Scream Queens, his hour-long Fox series will mix horror and camp. The first season will focus upon serial killings of college sorority girls. Premiering Tuesday, September 22, Scream Queens stars Emma Roberts, Jamie Lee Curtis and Glee’s Lea Michele.
But where’s the LGBT connection? For months, the rumor has persisted that Boone, the series preppy frat boy, played by actor-singer Nick Jonas, will be revealed as gay. But Jonas and Ryan Murphy aren’t saying.
If the rumor is true, then Jonas will make the records book as the first TV actor to simultaneously play gay characters on two television series. The former teen idol is already playing gay as Nate Kulina, a martial arts fighter, on the Audience Network drama, Kingdom.
Rumors aside, here’s what we do know about TV’s 2015-2016 LGBT freshmen:
Earlier this year, I had the pleasure of meeting gay activist, author and media pundit, Dan Savage, in downtown Los Angeles, where he had bicycled to a performance of the annual touring film festival he hosts.
That’s why I’m excited about ABC’s midseason replacement series, The Real O’Neals. Largely based on Dan Savage’s early years, the series follows a seemingly perfect Irish-American Catholic family whose lives are turned upside down after their middle son, Kenny, modeled after Savage, comes out as gay.
But Kenny’s shocking revelation is simply the first O’Neal bombshell to explode. Emboldened by Kenny’s courage, others in the family are soon revealing life-changing truths about themselves. I’m in!
And then there’s the CW’s midseason series, DC’s Legends of Tomorrow, an out and proud enterprise, three times over.
For starters, the show comes from out executive producer Greg Berlanti (Arrow, The Flash, and this fall’s Supergirl). What’s more, Legends will have Caity Lotz return as Sara Lance, a bisexual character who died on Arrow, but is now the “White Canary” on Legends of Tomorrow, having been resurrected through the magic of television.
As it that weren’t enough, the series will feature out actors Victor Garber and Wentworth Miller.
Fox, a network whose entertainment division is often as LGBT-friendly as its “unfair and lopsided” news division is conservative, has still “eye candy after all these years,” John Stamos, in a new sitcom, Grandfathered.
And no, the fifty-two-year-old Greek-American god is not playing for our team on his new series. Stamos’s character, Jimmy Martino, described as the ultimate bachelor, is board straight, or could that be, bored straight? What’s of interest here, besides the promise of a shirtless John Stamos, is Kelly Jenrette, starring as Annalisle, Stamos’s lesbian assistant restaurant manager.
Sadly television not only gives, it takes away.
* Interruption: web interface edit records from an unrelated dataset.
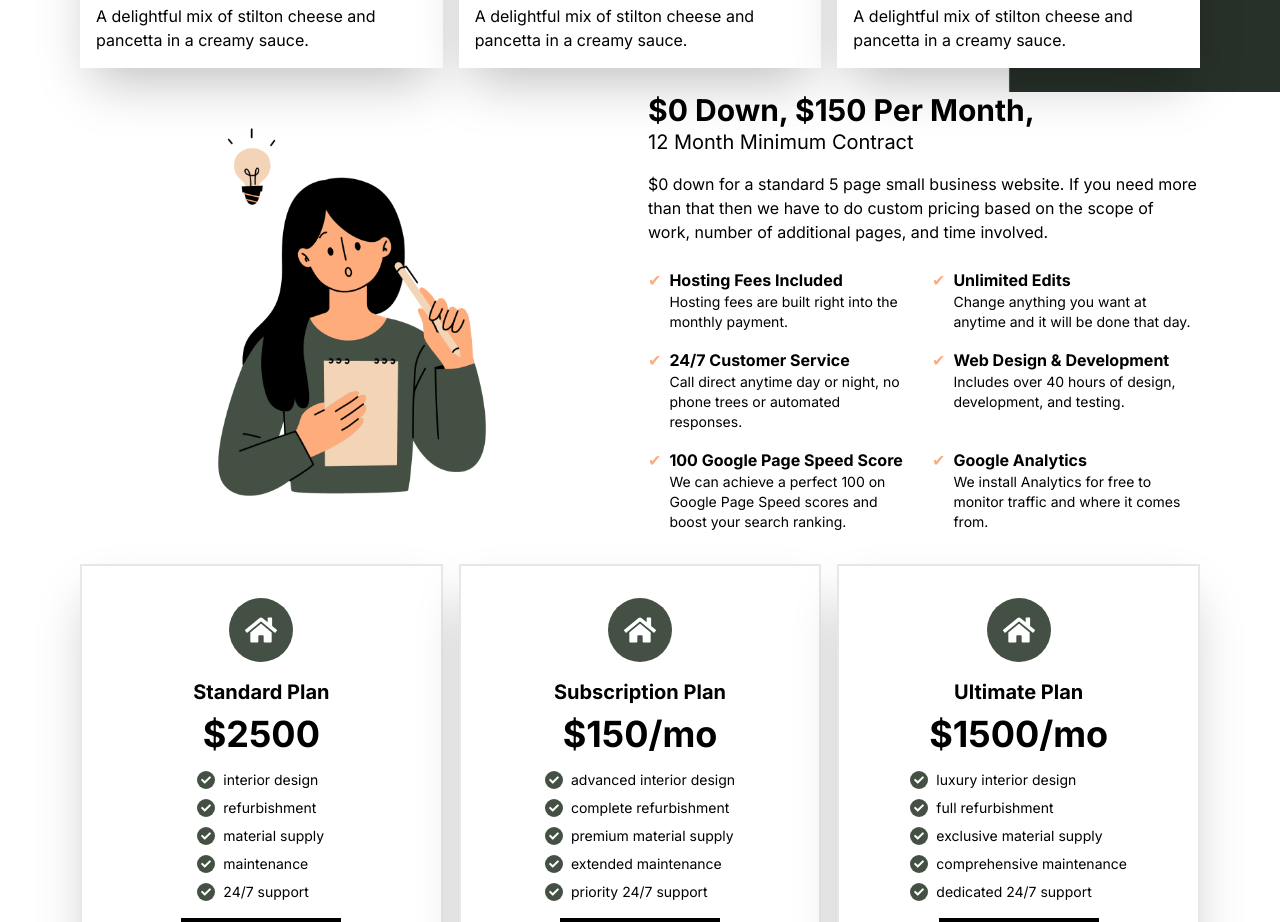
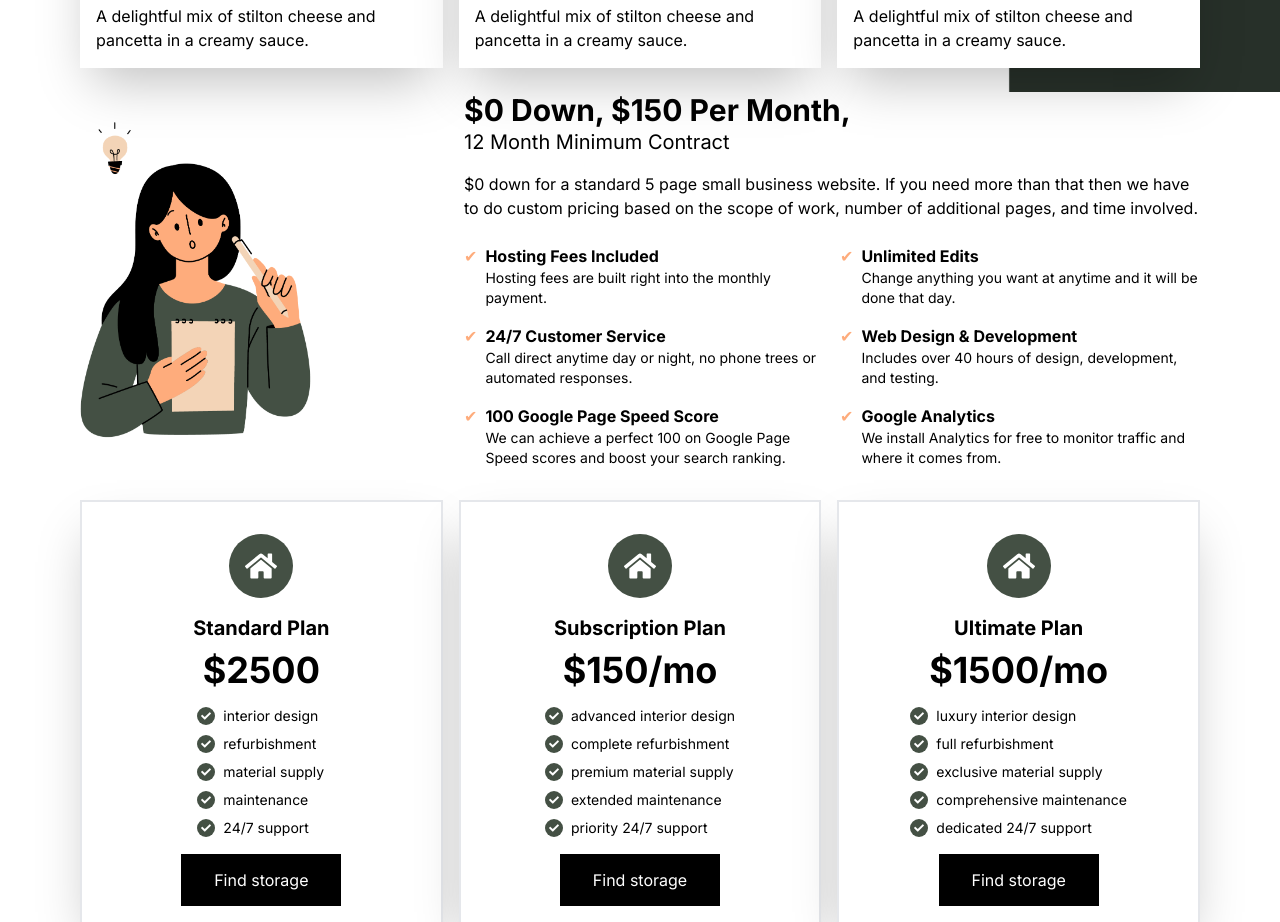
Before and after one commit to jordanwhiguera/web-dev, a Next.js app: page / in a window 1280 px wide. Shown: the part 1300-2222 px from the top of the page. Built offline with nearby package versions, Linux system fonts and the light colour scheme.

Commit message:
replaced feauture image

```diff
--- a/app/components/Feature.tsx
+++ b/app/components/Feature.tsx
@@ -24,17 +24,19 @@ const PricingSection: React.FC = () => {
       {/* Assuming bg-white is the desired background */}
       <div className="flex flex-col md:flex-row items-center justify-between space-y-4 md:space-y-0 md:space-x-4">
         {" "}
-        <div className="md:w-1/2  flex justify-center">
+        {/* Image Content */}
+        <div className="md:w-1/3 flex justify-center md:justify-start ">
           {" "}
           {/* Take up half the width on medium screens */}
           <img
-            src="/images/lady-idea.png" // Replace with your actual image path
+            src="/images/lady-bulb.png" // Replace with your actual image path
             alt="Savings illustration"
-            className="w-2/3 h-2/3" // Added rounded-lg and shadow-lg for styling
+            className="w-1/2 md:w-2/3" // Added rounded-lg and shadow-lg for styling
           />
         </div>
+        {/* Text Content */}
         {/* Adjust space and layout for md screens */}
-        <div className="md:w-1/2">
+        <div className="md:w-2/3">
           {" "}
           {/* Take up half the width on medium screens */}
           <h2 className="text-3xl font-bold text-black">
--- a/app/components/Navbar.tsx
+++ b/app/components/Navbar.tsx
@@ -30,7 +30,7 @@ const Navbar = () => {
               </svg>
             </label>
           </div>
-          <div className="flex-1 px-2 mx-2 font-bold text-white hover:text-[#feac7c] hover:cursor-pointer">
+          <div className="flex-1 px-2 mx-2 font-bold text-white hover:text-[#feac7c] hover:cursor-pointer ">
             Jordy Web Development & Design
           </div>
           <div className="flex-none hidden lg:block">
```
Also changed, not shown: public/images/lady-bulb.png (added).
This season, we’ve lost several LGBT-inclusive series from last season, among them, ABC-TV’s Revenge and Manhattan Love Story.
And over at the CW, Hart of Dixie won’t be returning for a fifth season. CBS took a lavender ax to a pair of LGBT-friendly situation comedies: The Millers and The McCarthys. The former had Sean Hayes playing gay again in the series sophomore season, and The McCarthys had a gay son among the dysfunctional children in the riotously funny family.
And, of course, Fox’s gayer than thou, Glee, concluded its highly successful run, last spring.